:: WHAT YOU ARE ASKED TO DO ::
Below is a listing. Gather each line of it that contains "widget".
[[ INFORMATION SHOWN open ]]
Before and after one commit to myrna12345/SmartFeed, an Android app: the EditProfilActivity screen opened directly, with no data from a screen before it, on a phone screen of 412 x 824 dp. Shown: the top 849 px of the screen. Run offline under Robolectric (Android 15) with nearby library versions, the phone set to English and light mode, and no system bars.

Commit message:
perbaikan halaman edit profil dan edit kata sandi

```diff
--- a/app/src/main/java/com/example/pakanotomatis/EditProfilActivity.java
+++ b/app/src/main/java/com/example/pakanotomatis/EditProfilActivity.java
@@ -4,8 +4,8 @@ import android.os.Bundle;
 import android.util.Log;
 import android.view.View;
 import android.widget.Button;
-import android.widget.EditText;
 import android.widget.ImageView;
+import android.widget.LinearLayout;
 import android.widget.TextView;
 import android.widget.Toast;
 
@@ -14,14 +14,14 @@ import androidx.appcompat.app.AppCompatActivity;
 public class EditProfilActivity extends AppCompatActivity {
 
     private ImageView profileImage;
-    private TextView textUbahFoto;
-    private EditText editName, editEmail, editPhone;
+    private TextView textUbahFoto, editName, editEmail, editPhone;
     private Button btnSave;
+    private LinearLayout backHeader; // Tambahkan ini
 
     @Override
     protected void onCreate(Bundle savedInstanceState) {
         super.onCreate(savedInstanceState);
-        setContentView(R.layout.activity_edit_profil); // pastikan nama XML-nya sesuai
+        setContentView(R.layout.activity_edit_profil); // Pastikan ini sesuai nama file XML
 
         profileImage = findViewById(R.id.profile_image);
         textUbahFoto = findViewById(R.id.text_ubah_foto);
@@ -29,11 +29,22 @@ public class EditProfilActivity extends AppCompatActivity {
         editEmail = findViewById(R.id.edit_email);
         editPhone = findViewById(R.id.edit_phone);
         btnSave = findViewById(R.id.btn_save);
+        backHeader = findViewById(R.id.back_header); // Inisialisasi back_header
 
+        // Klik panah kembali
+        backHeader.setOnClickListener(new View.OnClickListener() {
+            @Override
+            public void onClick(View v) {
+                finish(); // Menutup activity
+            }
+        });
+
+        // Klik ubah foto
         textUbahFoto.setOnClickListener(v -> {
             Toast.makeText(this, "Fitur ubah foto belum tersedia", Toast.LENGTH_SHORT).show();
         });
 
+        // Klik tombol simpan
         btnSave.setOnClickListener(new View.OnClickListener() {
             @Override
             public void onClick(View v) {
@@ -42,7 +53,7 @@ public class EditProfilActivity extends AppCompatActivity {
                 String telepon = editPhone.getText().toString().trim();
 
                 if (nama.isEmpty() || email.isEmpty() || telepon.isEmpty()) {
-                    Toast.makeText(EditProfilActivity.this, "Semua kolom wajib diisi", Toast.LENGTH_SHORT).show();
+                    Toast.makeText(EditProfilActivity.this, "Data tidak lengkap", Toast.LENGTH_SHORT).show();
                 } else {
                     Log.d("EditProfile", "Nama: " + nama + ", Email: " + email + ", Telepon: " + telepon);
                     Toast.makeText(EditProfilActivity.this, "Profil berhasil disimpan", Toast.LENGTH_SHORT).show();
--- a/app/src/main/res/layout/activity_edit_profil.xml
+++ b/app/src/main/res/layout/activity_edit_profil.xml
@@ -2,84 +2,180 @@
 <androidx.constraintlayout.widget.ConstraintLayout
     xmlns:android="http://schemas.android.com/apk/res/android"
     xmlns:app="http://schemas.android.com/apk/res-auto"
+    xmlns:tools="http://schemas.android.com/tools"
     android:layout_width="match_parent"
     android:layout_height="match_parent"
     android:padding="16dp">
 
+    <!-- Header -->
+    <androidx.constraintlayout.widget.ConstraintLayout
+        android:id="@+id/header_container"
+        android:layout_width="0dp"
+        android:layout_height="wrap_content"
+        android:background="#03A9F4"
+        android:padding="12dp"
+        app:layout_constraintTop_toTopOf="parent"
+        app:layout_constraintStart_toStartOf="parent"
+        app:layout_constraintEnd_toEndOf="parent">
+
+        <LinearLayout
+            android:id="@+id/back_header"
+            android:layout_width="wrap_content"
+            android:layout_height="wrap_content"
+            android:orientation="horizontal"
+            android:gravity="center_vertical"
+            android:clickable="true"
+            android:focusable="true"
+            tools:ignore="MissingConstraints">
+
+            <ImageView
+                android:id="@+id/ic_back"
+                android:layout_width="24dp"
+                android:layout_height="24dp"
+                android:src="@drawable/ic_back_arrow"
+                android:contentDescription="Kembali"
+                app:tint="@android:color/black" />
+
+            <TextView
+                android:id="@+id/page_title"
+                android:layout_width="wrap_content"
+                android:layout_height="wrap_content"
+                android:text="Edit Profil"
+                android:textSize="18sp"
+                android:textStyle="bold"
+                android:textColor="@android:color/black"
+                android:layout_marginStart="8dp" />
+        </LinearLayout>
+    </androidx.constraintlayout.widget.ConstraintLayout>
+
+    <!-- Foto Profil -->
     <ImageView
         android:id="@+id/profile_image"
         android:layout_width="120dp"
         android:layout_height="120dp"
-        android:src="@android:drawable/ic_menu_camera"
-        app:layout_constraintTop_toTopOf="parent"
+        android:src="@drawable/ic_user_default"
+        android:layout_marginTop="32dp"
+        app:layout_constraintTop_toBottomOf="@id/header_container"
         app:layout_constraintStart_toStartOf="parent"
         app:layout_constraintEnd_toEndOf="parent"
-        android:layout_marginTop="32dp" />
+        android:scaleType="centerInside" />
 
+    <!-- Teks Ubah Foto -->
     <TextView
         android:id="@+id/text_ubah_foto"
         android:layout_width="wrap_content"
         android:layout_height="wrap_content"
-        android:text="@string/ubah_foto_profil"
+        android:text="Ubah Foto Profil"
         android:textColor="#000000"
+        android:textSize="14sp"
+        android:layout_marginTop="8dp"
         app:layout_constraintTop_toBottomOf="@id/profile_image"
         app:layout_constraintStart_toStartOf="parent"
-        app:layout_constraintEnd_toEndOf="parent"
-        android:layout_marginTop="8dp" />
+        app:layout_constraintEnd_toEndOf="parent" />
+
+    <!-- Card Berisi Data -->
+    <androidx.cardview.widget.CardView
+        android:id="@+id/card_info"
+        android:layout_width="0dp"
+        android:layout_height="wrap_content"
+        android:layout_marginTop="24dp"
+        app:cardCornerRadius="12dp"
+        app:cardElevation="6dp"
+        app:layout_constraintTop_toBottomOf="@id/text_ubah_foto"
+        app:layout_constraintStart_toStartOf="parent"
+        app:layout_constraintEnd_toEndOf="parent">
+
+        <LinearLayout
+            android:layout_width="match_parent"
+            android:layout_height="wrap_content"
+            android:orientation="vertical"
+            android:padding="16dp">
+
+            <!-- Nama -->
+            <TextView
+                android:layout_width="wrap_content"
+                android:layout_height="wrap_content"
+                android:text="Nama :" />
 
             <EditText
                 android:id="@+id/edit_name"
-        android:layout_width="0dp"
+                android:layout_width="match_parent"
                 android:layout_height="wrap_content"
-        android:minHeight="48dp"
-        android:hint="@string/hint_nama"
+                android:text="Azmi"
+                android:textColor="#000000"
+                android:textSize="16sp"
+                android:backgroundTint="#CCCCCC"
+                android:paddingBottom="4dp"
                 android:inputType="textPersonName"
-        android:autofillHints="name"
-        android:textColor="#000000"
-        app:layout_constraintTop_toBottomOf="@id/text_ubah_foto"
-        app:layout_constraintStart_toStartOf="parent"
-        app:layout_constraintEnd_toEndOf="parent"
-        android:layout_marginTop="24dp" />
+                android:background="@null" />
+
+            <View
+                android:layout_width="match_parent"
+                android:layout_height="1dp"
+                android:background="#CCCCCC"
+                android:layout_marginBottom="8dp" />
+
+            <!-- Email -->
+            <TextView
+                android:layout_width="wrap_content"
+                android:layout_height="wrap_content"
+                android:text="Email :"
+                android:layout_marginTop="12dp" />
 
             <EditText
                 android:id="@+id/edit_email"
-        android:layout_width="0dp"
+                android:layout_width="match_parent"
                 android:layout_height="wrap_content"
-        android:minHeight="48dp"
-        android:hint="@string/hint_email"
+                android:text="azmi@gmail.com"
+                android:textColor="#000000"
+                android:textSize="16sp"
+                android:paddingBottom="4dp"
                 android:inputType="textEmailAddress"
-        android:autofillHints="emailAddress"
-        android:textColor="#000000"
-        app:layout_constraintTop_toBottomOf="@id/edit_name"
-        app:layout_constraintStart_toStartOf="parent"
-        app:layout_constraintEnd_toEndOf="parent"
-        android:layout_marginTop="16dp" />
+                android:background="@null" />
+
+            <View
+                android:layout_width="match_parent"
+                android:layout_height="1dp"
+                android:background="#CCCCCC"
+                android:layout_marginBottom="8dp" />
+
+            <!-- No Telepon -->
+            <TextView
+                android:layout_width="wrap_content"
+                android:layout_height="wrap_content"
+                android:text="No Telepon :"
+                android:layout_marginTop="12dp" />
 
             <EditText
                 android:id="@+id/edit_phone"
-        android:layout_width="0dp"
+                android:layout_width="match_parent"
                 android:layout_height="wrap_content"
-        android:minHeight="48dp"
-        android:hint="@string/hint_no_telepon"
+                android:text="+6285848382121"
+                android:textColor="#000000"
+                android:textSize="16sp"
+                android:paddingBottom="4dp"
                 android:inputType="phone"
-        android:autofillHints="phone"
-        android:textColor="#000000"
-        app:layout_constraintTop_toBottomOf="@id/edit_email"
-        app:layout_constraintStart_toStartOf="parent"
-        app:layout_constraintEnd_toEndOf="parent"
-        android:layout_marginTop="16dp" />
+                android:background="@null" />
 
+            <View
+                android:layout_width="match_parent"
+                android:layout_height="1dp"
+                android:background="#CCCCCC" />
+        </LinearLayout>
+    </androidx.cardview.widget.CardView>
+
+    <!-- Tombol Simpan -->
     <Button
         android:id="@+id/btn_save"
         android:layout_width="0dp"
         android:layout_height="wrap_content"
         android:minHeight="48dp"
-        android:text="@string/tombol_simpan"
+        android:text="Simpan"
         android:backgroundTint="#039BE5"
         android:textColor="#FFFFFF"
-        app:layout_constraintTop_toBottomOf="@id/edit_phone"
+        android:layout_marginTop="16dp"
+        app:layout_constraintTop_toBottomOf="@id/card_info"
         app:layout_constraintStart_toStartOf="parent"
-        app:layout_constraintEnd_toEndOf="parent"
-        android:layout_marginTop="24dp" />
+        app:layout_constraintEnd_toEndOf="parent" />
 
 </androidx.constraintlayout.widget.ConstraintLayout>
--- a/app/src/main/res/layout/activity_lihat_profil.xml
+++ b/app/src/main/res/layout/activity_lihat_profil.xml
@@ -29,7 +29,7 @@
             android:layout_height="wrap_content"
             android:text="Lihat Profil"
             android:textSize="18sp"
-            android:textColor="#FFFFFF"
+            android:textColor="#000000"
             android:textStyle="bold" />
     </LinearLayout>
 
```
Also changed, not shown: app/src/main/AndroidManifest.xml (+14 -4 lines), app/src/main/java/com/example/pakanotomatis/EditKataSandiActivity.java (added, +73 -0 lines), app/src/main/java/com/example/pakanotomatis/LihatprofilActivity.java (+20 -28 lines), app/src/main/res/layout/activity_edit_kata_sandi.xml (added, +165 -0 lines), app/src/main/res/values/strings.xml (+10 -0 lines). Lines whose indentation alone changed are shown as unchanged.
[[ INFORMATION SHOWN closed ]]
:: ANSWER BELOW ::
 import android.widget.Button;
-import android.widget.EditText;
 import android.widget.ImageView;
+import android.widget.LinearLayout;
 import android.widget.TextView;
 import android.widget.Toast;
 <androidx.constraintlayout.widget.ConstraintLayout
+    <androidx.constraintlayout.widget.ConstraintLayout
+    </androidx.constraintlayout.widget.ConstraintLayout>
+    <androidx.cardview.widget.CardView
+    </androidx.cardview.widget.CardView>
 </androidx.constraintlayout.widget.ConstraintLayout>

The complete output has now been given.